He returned to politics for a short while after the war but disliked politics. He found his greatest interest in a new home he was building in the Arizona hills, near the town of Superior. This is where he built his Picket Post house. When a friend asked him how much land he owned around Picket Post House, he replied, “I own it all as far as the eye can see, because I love it.” The fact was that the first years, he owned none at all. The land was part of the Crook National Forest and the house was built under a permit of the Forest Service. By purchasing land in northern Arizona that the Service wanted he was able to make an exchange that which gave him ownership of over four hundred acres. Thompson is reported to have been happier in his Picket Post home than ever before.

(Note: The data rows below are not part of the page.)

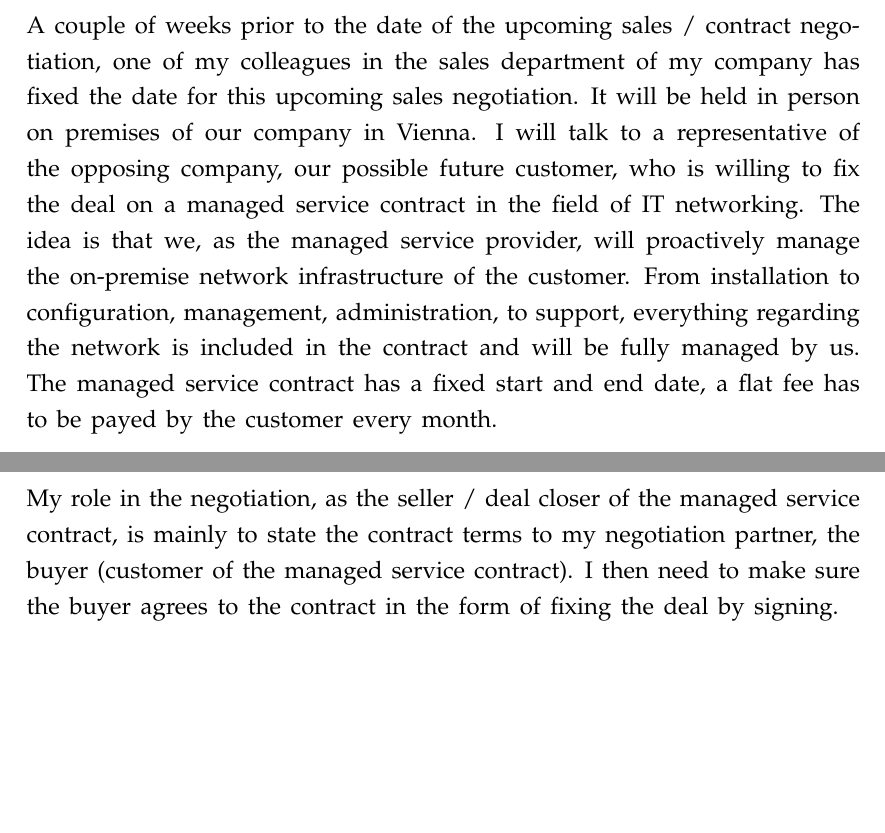
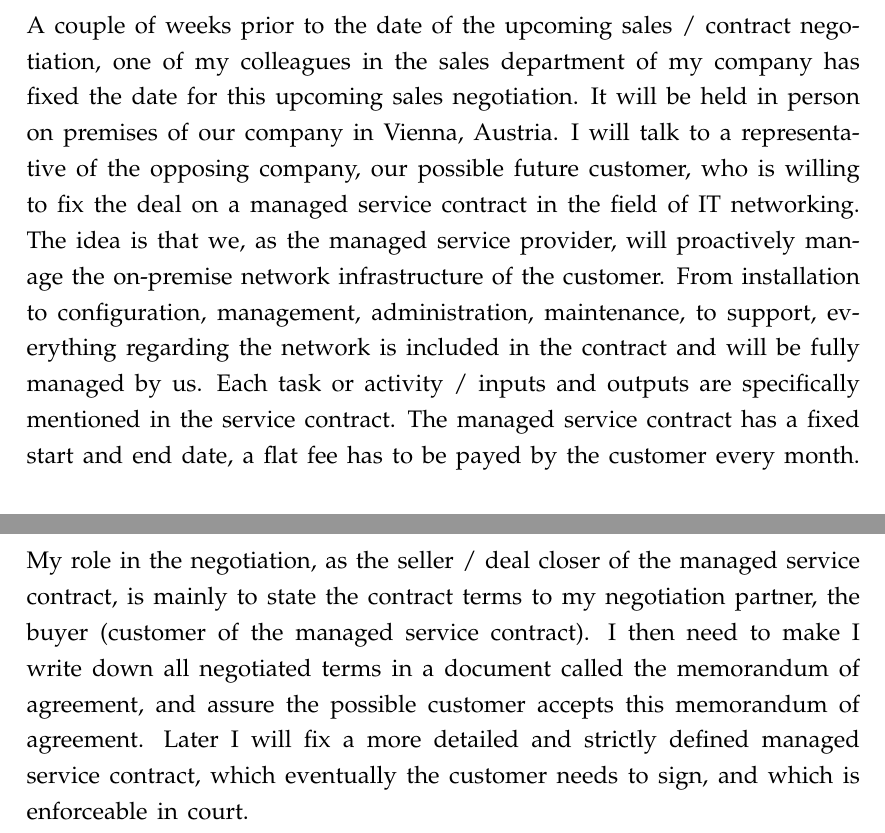
Before and after one commit to thomasstxyz/fhb-mcce-negco-assignment-2, a LaTeX document (main.tex, which reads Grundstruktur/body.tex): two parts of pages 5 and 6 of 7, joined at a grey line, cut so that both start at the same text, the shorter picture padded with empty space. Compiled offline with pdfLaTeX; an older LaTeX class or package is replaced by its successor.

Commit message:
add some words

```diff
--- a/Grundstruktur/body.tex
+++ b/Grundstruktur/body.tex
@@ -17,13 +17,14 @@ the opposing party as the buyer (customer of the managed service provider), will
 A couple of weeks prior to the date of the upcoming sales / contract negotiation,
 one of my colleagues in the sales department of my company has fixed the date
 for this upcoming sales negotiation. It will be held in person on premises of
-our company in Vienna. I will talk to a representative of the opposing company,
+our company in Vienna, Austria. I will talk to a representative of the opposing company,
 our possible future customer, who is willing to fix the deal on a
 managed service contract in the field of IT networking. The idea is that
 we, as the managed service provider, will proactively manage the on-premise
 network infrastructure of the customer. From installation to configuration,
-management, administration, to support, everything regarding the network
+management, administration, maintenance, to support, everything regarding the network
 is included in the contract and will be fully managed by us.
+Each task or activity / inputs and outputs are specifically mentioned in the service contract.
 The managed service contract has a fixed start and end date, a flat fee has to be payed by the customer
 every month. \\
 
@@ -67,5 +68,9 @@ the customer is subject to:
 
 \noindent My role in the negotiation, as the seller / deal closer of the managed service contract,
 is mainly to state the contract terms to my negotiation partner, the buyer
-(customer of the managed service contract). I then need to make sure the buyer
-agrees to the contract in the form of fixing the deal by signing.
+(customer of the managed service contract). I then need to make I write down
+all negotiated terms in a document called the memorandum of agreement, and
+assure the possible customer accepts this memorandum of agreement.
+Later I will fix a more detailed and strictly defined managed service contract,
+which eventually the customer needs to sign,
+and which is enforceable in court.
```
Also changed, not shown: Grundstruktur/body.tex (2 more changed lines).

He picked Franklin J. Crider, University of Arizona, to establish the Boyce Thompson Southwest Arboretum on a portion of the 400 acres. The initial mission of the Arboretum was to study the plants of desert countries and to make the results available to the public. In 1924 he also established the Boyce Thompson Institute for plant research in Yonkers, New York. After suffering a stroke in October 1925, his left arm and leg were paralyzed. He had driven himself too hard. There were many things he wanted to do. He had dreamed of a rich old age when he would have time to enjoy his home, his garden, his grandchildren. His strength and vitality never returned. After the Stock Market crash in October 1929, he was convinced it was a prelude to a greater disaster. He sold stocks heavily and from the hundreds of millions he had collected in the three previous decades, he was down to his last 100 million in early 1930. He died from pneumonia in June 1930.
Much of the information on this page comes from “Col. Thompson, A Man and His Dream,” the slideshow and presentation which former Director William R. Feldman developed based on the biography about the Arboretum’s founder. Herman Hagedorn’s 356-page biography of William Boyce Thompson, “The Magnate,” was originally published in 1935 by Reynal and Hitchcock. The Arboretum reprinted this book in 2003 and copies are available for $12 in our bookstore or by sending a check for $17 to:
“The Magnate” Book Order
Boyce Thompson Arboretum Bookstore
37615 U.S. Hwy 60
Superior, AZ 85273